United States of America

Re: Cleaning 78S??

Postby smee4 » 19 Jan 2012 04:04

I clean mine with soap and water, and I do it fast. To aid in this, I use a nylon scrubbing brush. If you place the 78 on a well supported flat surface (the draining area beside my stainless steel kitchen sink is perfect) you can really scrub hard and quickly.

I seem to get a lot of 78s covered in a sticky film, which I suspect is tar and nicotene from a previous owner's cigarette smoking. These need a hard scrub. I cannot detect ANY damage from the stiff nylon bristles in the scrubbing brush, and the 78s come up nice and shiny.

Keep labels as dry as possible as they can wrinkle and even come off. If you care about the little paper stamps on some 78s, be VERY careful as they come of easiest of all.
smee4
senior member
senior member
 
Posts: 547
Images: 9
Joined: 04 Jul 2004 08:07

Re: Cleaning 78S??

Postby smee4 » 19 Jan 2012 10:01

Good video. Almost identical to what I do, but for a really dirty 78, you'll need to scrub it a lot harder. I also keep the label a bit drier by not immersing the 78. Instead I use a soft paintbrush to brush the soapy water around the record, trying to avoid the label.
smee4
senior member
senior member
 
Posts: 547
Images: 9
Joined: 04 Jul 2004 08:07

Re: Cleaning 78S??

Postby thermionics » 12 Feb 2012 13:43

There's a movie called "Desperate Man Blues", It's a Great Documentary about an american record collector of Jazz, Country and Hillbilly music. He possibly has the best 78 collection of its type on earth.

One of the DVD extra's is "How to clean 78's" I like to show this to my OC friends to freak them out.

He basically vigorously scrubs his 78's with an old stiff wooden laundry brush and soapy water.

I don't necessarily claim this is the best method, but, he's a serious enthusiast and it obviously works for him.
thermionics
junior member
junior member
 
Posts: 21
Images: 22
Joined: 21 Apr 2009 12:18
Location: au
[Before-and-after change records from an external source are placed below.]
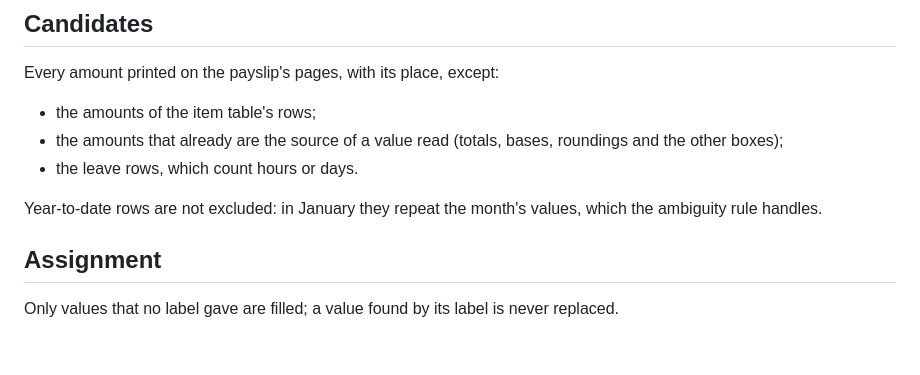
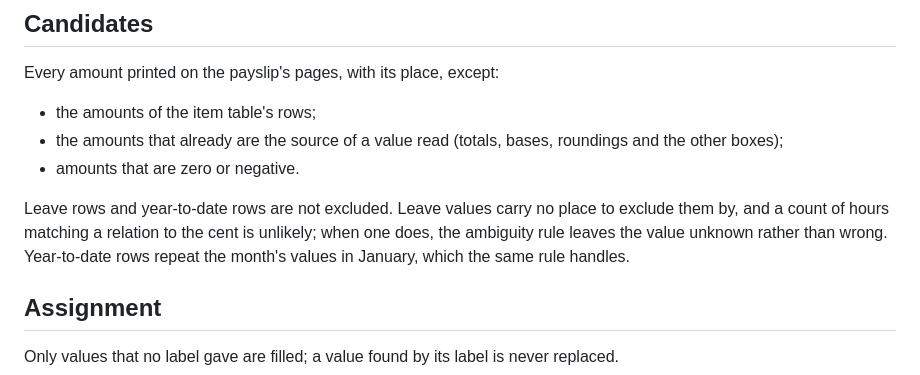
Before and after one commit to danielededo/cedolo, a Markdown page: docs/design/arith-bases.md, the part around the change. GitHub-like rendering; blank space fills up the shorter version.

Commit message:
docs(design): plan the taxable bases by arithmetic

```diff
--- a/docs/design/arith-bases.md
+++ b/docs/design/arith-bases.md
@@ -57,10 +57,13 @@ Every amount printed on the payslip's pages, with its place, except:
 - the amounts of the item table's rows;
 - the amounts that already are the source of a value read (totals, bases,
   roundings and the other boxes);
-- the leave rows, which count hours or days.
+- amounts that are zero or negative.
 
-Year-to-date rows are not excluded: in January they repeat the month's
-values, which the ambiguity rule handles.
+Leave rows and year-to-date rows are not excluded. Leave values carry no
+place to exclude them by, and a count of hours matching a relation to the
+cent is unlikely; when one does, the ambiguity rule leaves the value unknown
+rather than wrong. Year-to-date rows repeat the month's values in January,
+which the same rule handles.
 
 ## Assignment
 
```
Also changed, not shown: docs/design/arith-bases-plan.md (added, +151 -0 lines).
Re: Cleaning 78S??

Postby smee4 » 12 Feb 2012 22:55

I do this too. Except mine is a modern plastic equivalent brush - not wooden.
smee4
senior member
senior member
 
Posts: 547
Images: 9
Joined: 04 Jul 2004 08:07

Re: Cleaning 78S??
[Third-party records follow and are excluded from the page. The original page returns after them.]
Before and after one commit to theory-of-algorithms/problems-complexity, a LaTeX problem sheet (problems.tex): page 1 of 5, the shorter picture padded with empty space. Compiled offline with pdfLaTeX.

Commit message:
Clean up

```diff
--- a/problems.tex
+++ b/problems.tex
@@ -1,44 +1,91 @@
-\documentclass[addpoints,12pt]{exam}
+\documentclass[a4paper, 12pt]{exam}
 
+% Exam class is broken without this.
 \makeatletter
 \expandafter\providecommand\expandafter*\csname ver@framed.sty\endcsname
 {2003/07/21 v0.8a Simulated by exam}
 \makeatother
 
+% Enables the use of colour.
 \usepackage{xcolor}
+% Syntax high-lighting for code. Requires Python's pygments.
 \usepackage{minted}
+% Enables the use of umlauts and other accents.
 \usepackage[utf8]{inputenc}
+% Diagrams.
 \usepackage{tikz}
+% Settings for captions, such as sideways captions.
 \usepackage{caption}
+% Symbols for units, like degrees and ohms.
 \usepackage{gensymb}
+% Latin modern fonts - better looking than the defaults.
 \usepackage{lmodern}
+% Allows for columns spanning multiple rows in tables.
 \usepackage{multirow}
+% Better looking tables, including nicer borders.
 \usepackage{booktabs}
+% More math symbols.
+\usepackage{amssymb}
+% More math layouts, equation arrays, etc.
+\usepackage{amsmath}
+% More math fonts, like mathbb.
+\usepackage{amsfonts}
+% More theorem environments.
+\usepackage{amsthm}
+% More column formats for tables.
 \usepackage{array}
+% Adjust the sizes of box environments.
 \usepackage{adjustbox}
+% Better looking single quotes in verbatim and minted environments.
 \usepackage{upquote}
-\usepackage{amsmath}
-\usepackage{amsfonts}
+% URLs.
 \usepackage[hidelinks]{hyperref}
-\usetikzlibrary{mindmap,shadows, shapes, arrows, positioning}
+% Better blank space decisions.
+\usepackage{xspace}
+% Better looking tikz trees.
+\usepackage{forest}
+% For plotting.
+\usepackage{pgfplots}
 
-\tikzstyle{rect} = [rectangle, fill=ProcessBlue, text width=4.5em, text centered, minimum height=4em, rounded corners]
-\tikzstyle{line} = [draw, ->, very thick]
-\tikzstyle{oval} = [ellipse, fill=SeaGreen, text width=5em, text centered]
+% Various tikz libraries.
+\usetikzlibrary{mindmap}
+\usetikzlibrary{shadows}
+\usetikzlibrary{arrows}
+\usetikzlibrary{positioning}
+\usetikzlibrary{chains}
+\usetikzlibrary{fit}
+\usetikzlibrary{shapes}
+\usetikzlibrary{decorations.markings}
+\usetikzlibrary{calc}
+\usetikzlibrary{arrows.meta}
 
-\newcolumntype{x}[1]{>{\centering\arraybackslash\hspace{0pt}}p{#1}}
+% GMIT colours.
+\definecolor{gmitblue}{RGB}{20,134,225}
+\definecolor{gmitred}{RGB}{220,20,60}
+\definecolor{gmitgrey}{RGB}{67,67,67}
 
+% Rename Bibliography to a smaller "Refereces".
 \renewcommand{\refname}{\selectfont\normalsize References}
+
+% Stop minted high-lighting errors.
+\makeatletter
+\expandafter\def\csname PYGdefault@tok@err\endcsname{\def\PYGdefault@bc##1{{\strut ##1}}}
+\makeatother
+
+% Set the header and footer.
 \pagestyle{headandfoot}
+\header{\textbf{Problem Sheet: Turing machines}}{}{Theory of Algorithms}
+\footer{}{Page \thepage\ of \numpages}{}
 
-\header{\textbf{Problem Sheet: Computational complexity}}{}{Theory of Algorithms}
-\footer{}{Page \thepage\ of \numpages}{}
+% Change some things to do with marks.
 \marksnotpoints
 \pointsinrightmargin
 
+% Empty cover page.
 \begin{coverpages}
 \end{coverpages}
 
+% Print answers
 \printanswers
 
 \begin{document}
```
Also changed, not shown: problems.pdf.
Postby 78 archivist » 14 Feb 2012 23:32

smee4 wrote:I do this too. Except mine is a modern plastic equivalent brush - not wooden.


Have you seen the video though? It was just put up on YouTube.

Deleted scene. (caution - treatment maybe considered graphic)

I cringed in astonishment. Microscopic photography of the grooves will most definitely demonstrate degradation. And to think he owns records which individually are worth more than most of our entire sound systems. :shock:

But he did save a lot of the most important American music from being lost. =D>
78 archivist
member
member
 
Posts: 52
Images: 4
Joined: 20 Jan 2012 21:04
Location: shellacengine

United States of America

Re: Cleaning 78S??

Postby smee4 » 15 Feb 2012 04:45

I didn't cringe. I scrub them like this. You can look at the non-grooved bits and not see any added scratches. Shellac is hard enough that a scrubbing brush, or shoe brush doesn't seem to harm them.
smee4
senior member
senior member
 
Posts: 547
Images: 9
Joined: 04 Jul 2004 08:07

PreviousNext

Return to 78rpm